For the paper, “Transmission dynamics and control of Ebola Virus Disease (EVD) outbreak in Nigeria, July-September, 2014,” published  on Monday in Eurosurveillance, researchers used epidemic modeling to project the size of the outbreak in Nigeria if control interventions had been implemented during various time periods after the initial case and estimated how many cases had thus been prevented by early initiation of interventions.

Control measures enacted in Nigeria included all people showing Ebola symptoms being held in an isolation ward if they had contact with the initial case. Once Ebola was confirmed through testing, people with Ebola were moved to a treatment centre.

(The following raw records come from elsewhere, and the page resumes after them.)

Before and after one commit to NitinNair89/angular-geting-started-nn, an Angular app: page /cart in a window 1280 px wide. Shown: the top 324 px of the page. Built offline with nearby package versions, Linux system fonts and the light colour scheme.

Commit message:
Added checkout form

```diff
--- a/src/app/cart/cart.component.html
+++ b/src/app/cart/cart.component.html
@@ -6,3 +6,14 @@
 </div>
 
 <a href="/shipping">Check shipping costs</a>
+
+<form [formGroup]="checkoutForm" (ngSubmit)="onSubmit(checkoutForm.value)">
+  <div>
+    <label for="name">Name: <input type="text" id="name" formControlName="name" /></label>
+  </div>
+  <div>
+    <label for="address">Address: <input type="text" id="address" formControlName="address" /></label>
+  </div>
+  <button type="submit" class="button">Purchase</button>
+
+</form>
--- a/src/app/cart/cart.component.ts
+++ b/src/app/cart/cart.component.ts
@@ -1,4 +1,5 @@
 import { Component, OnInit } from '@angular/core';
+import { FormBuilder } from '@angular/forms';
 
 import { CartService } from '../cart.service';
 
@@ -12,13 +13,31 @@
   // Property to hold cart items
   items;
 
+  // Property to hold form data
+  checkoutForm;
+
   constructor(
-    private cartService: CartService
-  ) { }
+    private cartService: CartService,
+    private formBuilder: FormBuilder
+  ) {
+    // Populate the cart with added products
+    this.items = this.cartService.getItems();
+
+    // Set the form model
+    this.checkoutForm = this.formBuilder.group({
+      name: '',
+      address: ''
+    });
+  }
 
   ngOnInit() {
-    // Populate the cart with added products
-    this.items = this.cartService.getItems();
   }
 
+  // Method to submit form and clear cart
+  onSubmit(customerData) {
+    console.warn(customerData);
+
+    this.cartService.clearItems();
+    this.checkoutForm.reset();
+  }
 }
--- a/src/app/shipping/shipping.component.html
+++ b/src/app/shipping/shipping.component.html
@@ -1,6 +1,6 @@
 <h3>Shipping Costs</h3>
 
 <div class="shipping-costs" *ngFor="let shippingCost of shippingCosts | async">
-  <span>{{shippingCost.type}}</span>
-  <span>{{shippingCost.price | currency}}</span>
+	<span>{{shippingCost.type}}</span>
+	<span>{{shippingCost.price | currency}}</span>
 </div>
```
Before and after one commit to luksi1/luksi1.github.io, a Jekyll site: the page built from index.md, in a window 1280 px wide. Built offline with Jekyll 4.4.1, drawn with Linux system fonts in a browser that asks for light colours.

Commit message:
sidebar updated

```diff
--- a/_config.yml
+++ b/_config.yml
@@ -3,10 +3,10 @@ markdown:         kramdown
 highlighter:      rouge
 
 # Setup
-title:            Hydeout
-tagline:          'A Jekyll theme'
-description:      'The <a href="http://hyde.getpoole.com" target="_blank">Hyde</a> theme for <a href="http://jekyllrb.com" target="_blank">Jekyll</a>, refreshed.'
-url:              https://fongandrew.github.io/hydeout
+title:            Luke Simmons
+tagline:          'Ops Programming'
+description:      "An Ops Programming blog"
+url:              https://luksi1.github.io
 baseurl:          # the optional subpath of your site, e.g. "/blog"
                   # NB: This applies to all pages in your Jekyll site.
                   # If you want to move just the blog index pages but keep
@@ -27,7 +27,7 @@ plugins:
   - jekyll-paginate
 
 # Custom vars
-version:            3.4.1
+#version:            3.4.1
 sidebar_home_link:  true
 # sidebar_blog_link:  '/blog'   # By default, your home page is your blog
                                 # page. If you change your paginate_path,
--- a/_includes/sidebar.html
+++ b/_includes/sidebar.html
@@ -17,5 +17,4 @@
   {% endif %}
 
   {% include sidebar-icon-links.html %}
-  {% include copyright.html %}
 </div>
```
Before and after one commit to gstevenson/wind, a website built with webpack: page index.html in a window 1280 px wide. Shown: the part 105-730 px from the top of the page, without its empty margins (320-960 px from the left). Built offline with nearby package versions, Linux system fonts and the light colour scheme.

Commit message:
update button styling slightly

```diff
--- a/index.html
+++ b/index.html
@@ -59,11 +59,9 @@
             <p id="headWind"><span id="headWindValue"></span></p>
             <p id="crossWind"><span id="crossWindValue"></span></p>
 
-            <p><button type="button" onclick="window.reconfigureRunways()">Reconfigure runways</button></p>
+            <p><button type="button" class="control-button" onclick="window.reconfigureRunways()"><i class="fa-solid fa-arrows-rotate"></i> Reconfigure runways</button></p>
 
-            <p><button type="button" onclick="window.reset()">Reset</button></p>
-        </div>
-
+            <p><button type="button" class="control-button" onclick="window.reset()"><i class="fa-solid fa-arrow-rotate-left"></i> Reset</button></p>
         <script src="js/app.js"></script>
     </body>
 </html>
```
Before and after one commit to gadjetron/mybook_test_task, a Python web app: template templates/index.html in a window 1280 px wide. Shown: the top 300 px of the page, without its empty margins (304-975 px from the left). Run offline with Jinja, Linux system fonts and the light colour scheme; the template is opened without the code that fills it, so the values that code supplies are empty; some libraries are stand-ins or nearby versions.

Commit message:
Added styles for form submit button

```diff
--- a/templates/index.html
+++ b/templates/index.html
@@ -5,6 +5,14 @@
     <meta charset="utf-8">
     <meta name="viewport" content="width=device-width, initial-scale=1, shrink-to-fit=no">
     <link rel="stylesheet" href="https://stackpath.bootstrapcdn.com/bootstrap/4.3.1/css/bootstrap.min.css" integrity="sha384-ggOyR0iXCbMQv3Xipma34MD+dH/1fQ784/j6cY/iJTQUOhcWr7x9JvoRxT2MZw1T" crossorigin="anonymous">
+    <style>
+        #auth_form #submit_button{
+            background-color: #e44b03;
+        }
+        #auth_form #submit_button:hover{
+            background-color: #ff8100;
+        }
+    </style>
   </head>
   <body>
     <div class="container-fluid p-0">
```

Asymptomatic individuals were separated from those showing symptoms and those who tested negative without symptoms were discharged. People who tested negative, but showed symptoms – fever, vomiting, sore throat and diarrhea – were observed and discharged after 21 days if they were free of symptoms, while being kept apart from people who tested positive for the disease.

A senior scientist and lead author of the study at the University of Pretoria, South Africa, Folorunso Oludayo Fasina, said: “The swift control of the outbreak in Nigeria was likely facilitated by early detection of the initial case in combination with intense tracing efforts of all subsequent contacts that the person had after developing Ebola.

“By contrast, the initial outbreak in Guinea remained undetected for several weeks, facilitating the spread of the virus to Sierra Leone and Liberia where the inability to track and contain infectious individuals compounded the situation and resulted in an uncontrolled epidemic.”

Besides, according to the Centers for Disease Control and Prevention (CDC) a second health worker in Dallas, United States, has tested positive for Ebola.

The news comes after officials announced the first-ever case of Ebola transmission in the United States on Sunday involving Nina Pham, a 26-year-old nurse who cared for the Liberian patient who died from Ebola in Dallas. Pham is in isolation and remains in good condition.

The second health worker to become infected also contracted the virus while caring for Liberian Thomas Eric Duncan at Texas Health Presbyterian.

“The patient was isolated after an initial report of a fever and remains so now,” the CDC said in a statement. Confirmation testing is being done, the health worker is being monitored for symptoms, and the CDC is following up with the patient’s contacts.

“As we have said before,” the CDC statement read, “because of our ongoing investigation, it is not unexpected that there would be additional exposures.”